Most languages use call stack to implement function calling
Method called, line number and other data pushed onto cs
When it terminates, it is popped off
Eclipse will actually show you call stack
Space is allocated sequentially
Then deallocated and can be reused
Functions returned values that were assigned to variables in other functions, but does not change the
amount of memory allocated to them
ADT operations should be performed efficiently. Definition of efficiency changes based onADT. Some
just require to do more work. Example - inserting something into a sorted list.
Next week's lab is compulsory, will demonstrate how inefficient our insert is for SortedList.
Order of items in stack is not based on values of items, is based on order in which they were inserted.
Can design other modules that use push and pop without knowing how they or the stack are
implemented - encapsulation.
Can implement stacks in other ways, such as with Linked Lists. Must implement all the stack
operations.
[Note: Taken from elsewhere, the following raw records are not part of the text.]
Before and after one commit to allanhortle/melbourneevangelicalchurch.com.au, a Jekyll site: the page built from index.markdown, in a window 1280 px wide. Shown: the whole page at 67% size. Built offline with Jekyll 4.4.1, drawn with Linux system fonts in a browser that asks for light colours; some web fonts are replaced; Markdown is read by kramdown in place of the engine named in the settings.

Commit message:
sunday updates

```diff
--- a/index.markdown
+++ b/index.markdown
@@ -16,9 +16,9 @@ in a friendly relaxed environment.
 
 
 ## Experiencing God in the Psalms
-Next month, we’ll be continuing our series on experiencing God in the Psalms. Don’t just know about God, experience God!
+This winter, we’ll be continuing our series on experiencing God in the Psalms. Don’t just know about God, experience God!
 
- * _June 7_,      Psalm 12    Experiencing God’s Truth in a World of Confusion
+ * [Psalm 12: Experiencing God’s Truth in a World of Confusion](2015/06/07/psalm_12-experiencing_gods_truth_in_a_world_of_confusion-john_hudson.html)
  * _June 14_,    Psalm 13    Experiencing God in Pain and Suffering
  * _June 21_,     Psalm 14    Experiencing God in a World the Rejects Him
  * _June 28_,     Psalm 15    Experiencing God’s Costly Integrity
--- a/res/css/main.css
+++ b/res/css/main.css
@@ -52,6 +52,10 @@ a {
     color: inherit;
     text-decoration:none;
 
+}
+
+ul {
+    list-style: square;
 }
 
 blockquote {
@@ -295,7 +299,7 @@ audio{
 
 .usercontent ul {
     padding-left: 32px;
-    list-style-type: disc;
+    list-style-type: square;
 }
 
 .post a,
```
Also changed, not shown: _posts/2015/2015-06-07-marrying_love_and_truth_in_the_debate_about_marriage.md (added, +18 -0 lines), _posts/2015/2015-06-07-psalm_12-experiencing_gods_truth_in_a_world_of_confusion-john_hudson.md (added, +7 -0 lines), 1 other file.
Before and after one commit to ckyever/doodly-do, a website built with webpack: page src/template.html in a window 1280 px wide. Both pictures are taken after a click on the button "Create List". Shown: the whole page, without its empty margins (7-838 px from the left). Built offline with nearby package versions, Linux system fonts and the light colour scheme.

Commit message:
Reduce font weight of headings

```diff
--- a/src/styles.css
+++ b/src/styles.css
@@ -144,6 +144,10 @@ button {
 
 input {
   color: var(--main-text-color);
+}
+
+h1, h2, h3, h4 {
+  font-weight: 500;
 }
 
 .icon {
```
Want in constant time.
Average insertion time for our push: log2(n) (half constant, half approaches infinity.)
Arrays are very fast. Example: going to 300th element takes same amount of time as going to 2nd.
Array variable refers to first element of the array. (constant pointer)
Can't change address you're just assigned to the array. Cannot point to new arrays. Need int * p = new
How do we find the element in an array? Don't go to first element, then traverse array until we get to
We know first address, type (and therefor size), know index of element we want to access, so
address of first + (index * type size) = address of item we want (at index)
Even if using template, will know type once you instantiate it. Array positions can carry meaning. In which case, need to maintain ordering. Not all data structures
require this. (hash maps)
If you want to keep order, need to move everything to avoid writing over or leaving gaps.
Good things about arrays: fast, random access of elements, memory efficient (array of 1000 integers
requires exactly as much space as required for 1000 ints + 4 bytes for a pointer), easy to use
Bad: don't work very well for ordered structures, size must be known when they are created
Is dynamic, does fast insertions and deletions in the middle (although not needed for stacks)
Need to understand how pointers work to understand linked lists. One of a n